The Sunday evening decision by CESC chairman Sanjeev Goenka followed a missive from the power department to explain how the June bill was computed.
Sources said there were indications that given the discontentment brewing among citizens over the billing issue, there was a possibility of a probe being ordered into allegations of CESC overcharging consumers by calculating the bill at higher slab rates.
“In consideration of the inconvenience of certain sections of society, we have decided to keep in abeyance the amount for the last two months included in the current bills of all domestic consumers. Such consumers will now pay only the amount pertaining to their consumption for the current month,” CESC managing director (distribution) Debasis Banerjee told TOI.
CESC managing director (distribution) Debasis Banerjee added that details in this regard are being worked out considering suitable regulatory guidelines. Meanwhile, the due date has been extended by 10 days.

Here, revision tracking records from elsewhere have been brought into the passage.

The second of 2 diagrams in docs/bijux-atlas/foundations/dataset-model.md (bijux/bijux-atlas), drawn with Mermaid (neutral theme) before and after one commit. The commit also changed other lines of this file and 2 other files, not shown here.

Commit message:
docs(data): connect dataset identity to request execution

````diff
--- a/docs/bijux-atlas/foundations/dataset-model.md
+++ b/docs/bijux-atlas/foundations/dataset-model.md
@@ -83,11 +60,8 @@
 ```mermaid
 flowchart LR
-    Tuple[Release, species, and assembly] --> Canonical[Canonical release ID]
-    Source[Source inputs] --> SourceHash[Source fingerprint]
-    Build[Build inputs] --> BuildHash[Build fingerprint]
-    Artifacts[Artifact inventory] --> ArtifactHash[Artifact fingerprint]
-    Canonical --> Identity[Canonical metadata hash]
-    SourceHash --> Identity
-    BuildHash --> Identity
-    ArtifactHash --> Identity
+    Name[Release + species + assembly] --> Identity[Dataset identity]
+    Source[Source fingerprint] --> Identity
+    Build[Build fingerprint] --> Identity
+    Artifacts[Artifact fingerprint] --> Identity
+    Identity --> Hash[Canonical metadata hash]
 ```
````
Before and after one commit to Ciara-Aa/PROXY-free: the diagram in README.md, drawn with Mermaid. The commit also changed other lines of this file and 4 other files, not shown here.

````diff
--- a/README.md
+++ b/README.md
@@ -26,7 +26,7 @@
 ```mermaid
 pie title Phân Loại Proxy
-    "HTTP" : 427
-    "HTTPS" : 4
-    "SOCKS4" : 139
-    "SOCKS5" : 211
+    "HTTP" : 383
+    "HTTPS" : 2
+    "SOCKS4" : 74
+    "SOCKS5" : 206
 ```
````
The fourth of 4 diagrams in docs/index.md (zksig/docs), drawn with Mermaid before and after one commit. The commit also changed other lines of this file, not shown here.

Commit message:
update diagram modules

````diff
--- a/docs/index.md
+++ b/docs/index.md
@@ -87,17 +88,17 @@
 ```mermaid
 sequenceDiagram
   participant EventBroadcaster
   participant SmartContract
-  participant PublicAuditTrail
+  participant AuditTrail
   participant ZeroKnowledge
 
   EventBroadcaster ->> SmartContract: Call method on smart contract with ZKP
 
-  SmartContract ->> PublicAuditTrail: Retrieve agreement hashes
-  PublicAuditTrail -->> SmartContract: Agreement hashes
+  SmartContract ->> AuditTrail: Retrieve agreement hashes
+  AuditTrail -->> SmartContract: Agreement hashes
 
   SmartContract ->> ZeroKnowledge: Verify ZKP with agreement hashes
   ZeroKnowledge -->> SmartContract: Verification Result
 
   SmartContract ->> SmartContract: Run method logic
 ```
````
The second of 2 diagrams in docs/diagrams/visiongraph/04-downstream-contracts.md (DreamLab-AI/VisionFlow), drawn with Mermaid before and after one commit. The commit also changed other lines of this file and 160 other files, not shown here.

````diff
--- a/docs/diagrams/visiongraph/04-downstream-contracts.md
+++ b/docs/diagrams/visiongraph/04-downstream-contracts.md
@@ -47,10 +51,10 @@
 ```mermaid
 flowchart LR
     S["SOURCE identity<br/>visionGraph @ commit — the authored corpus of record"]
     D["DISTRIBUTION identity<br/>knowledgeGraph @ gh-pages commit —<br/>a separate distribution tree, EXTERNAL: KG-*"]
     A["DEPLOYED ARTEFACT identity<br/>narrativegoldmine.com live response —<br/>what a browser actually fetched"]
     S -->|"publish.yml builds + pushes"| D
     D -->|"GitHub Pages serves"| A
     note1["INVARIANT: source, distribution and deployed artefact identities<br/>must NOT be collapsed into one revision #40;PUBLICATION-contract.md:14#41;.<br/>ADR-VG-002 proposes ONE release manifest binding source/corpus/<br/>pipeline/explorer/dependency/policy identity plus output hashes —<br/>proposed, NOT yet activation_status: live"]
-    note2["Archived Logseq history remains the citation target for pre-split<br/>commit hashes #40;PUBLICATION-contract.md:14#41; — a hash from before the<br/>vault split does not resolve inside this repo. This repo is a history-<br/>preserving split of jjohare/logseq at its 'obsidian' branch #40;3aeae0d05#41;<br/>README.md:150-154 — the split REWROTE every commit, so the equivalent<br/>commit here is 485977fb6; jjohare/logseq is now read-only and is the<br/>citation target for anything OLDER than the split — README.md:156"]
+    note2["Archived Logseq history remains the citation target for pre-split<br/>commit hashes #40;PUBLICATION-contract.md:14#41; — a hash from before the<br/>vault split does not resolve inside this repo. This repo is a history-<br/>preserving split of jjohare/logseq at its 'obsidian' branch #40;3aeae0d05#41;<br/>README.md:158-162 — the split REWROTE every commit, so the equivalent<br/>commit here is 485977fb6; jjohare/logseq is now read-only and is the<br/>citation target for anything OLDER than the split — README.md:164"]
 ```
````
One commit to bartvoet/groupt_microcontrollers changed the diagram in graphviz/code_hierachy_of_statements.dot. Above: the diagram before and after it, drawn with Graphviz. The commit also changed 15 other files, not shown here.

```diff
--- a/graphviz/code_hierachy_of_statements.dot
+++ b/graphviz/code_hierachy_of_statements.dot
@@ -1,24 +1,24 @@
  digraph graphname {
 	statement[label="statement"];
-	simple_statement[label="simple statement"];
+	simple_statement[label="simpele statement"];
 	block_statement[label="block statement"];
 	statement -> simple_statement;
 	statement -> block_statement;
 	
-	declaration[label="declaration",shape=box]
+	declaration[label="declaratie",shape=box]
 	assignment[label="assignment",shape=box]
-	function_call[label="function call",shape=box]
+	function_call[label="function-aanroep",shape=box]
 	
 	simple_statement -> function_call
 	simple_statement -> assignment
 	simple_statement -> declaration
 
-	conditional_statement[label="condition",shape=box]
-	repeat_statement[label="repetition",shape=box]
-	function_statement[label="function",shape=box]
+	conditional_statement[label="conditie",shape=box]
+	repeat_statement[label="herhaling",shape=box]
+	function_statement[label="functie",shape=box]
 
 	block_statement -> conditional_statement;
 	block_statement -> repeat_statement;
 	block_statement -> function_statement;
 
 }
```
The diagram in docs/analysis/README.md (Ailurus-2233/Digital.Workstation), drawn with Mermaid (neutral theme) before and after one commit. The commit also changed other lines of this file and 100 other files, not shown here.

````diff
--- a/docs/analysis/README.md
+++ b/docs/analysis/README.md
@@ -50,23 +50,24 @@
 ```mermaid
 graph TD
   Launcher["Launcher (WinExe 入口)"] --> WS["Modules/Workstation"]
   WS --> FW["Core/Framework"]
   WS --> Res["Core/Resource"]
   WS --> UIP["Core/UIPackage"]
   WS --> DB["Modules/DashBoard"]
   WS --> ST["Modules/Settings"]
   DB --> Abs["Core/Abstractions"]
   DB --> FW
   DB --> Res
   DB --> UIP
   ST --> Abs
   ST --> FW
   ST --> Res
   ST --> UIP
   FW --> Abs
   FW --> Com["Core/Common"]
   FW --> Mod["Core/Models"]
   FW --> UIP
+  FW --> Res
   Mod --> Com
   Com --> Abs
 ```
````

Though CESC has denied the allegation and issued advertisements to assuage consumers, the power minister was unhappy with the clarification as it did not explain how the slabs had been computed.
Earlier in the day, an SMS was sent out to consumers with a link to view an interview with Banerjee where he clarified various aspects of billing. But the events that followed in the evening appear to have clearly overtaken such attempts to assuage consumers, leading to the dramatic decision to recall the June bill.
With the 2020 bill comprising the difference between units recorded in the latest meter reading and the previous one in March minus the units charged in the provisional bills issued for April and May, it isn’t clear how the utility will determine how many units were consumed in June. Sources said one way could be to bill the same amount consumed in June 2019. It is also undecided on what would happen to consumers who had already paid the bill.
Power minister Sovondeb Chattopadhyay said CESC should have been more transparent in explaining the bill to consumers when there were allegations that the units were computed on higher slab rates. “The company should also have clearly laid out the issue of provisional bills in April and May,” he added.
In electricity, there are various slabs with different charges per unit of electricity consumed. Above 300 units, consumers are billed at a flat rate of Rs 8.92 per unit. But there are six slabs prior to that in which the unit cost varies from Rs 4.89 per unit to Rs 7.33 per unit. Consumers have alleged that the utility combined the units combined in June with the balance units consumed in April and May that had not been billed to drive up the slab rate. CESC has maintained that it had used the regulatory framework to arrive at the appropriate slab and that it had not overcharged consumers.